## Recorded information
══════════
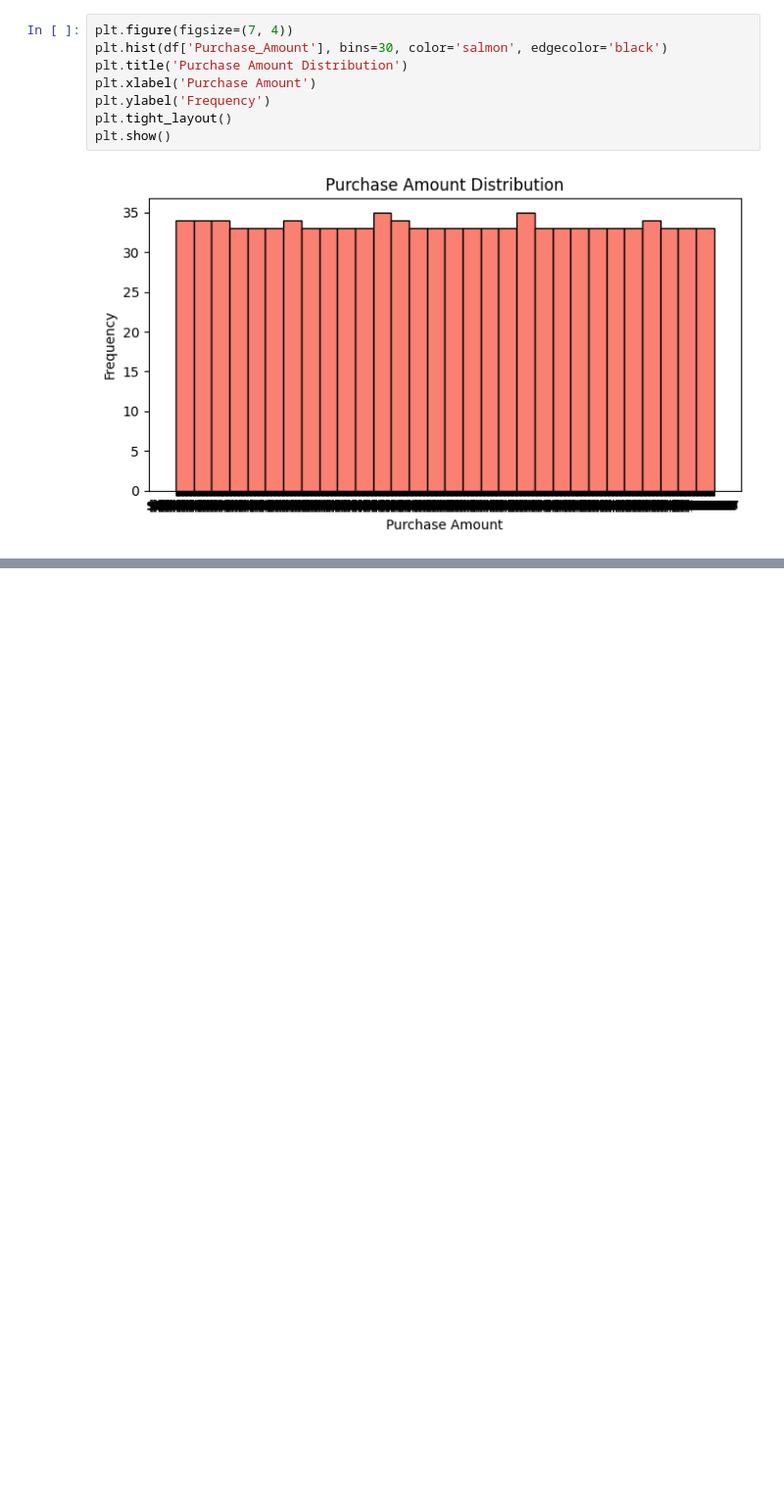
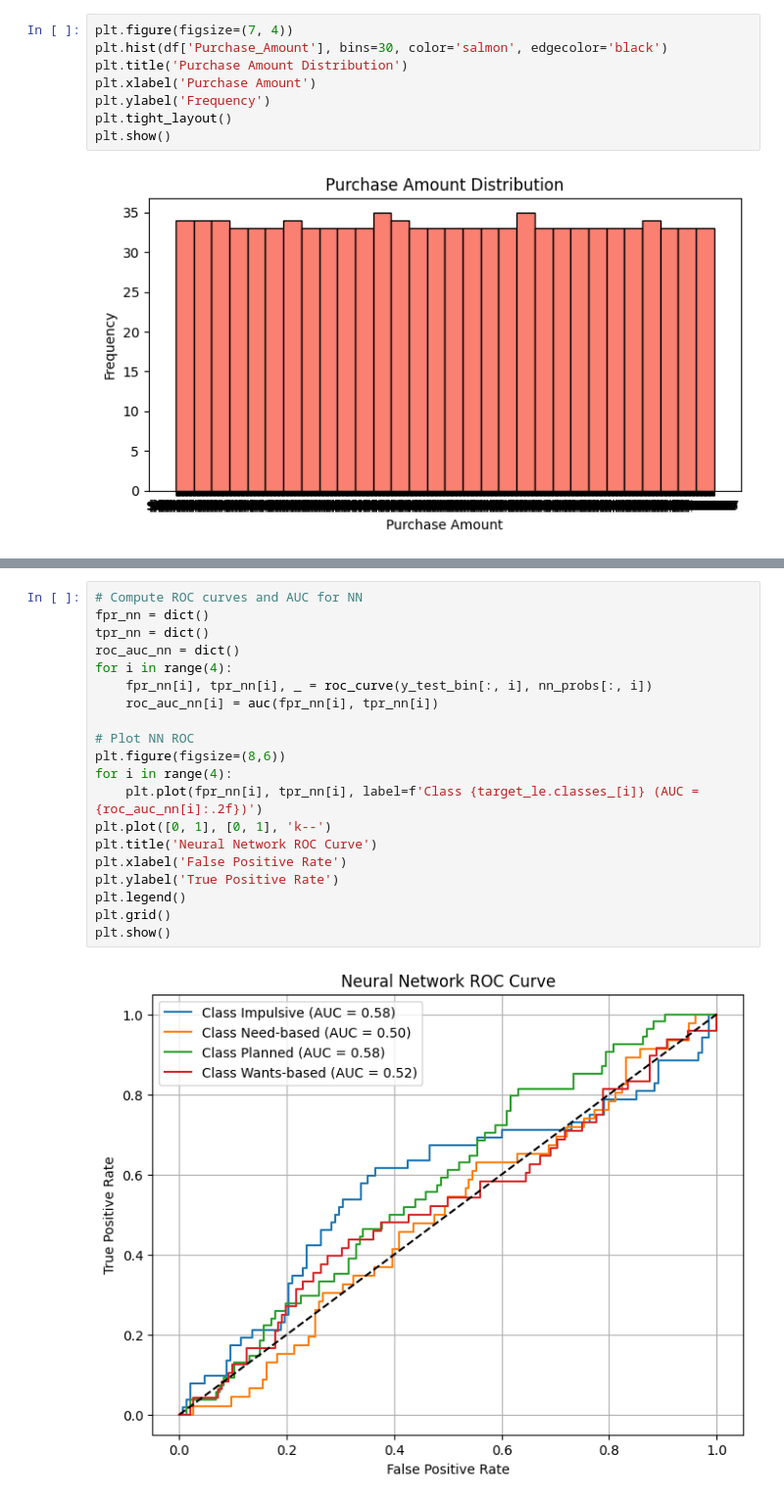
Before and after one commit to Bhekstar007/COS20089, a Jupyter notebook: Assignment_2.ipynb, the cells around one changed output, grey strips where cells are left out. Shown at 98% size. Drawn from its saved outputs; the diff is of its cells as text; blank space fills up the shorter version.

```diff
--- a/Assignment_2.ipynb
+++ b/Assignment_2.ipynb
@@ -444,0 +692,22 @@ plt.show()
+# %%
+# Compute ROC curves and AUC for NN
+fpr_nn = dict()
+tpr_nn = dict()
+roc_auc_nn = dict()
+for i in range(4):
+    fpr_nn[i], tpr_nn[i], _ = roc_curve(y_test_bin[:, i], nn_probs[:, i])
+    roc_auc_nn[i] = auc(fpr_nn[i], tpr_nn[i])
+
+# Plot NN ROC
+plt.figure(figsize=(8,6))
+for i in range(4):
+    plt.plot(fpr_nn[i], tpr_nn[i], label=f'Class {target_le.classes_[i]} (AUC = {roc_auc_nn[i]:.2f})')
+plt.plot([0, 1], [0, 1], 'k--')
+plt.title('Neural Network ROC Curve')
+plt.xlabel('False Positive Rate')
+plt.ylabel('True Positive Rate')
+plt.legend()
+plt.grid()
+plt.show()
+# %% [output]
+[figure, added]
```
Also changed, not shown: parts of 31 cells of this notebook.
══════════
## Directions for this task
This exercise needs every line of the listing that contains the word "dict".

## Response to the exercise
+fpr_nn = dict()
+tpr_nn = dict()
+roc_auc_nn = dict()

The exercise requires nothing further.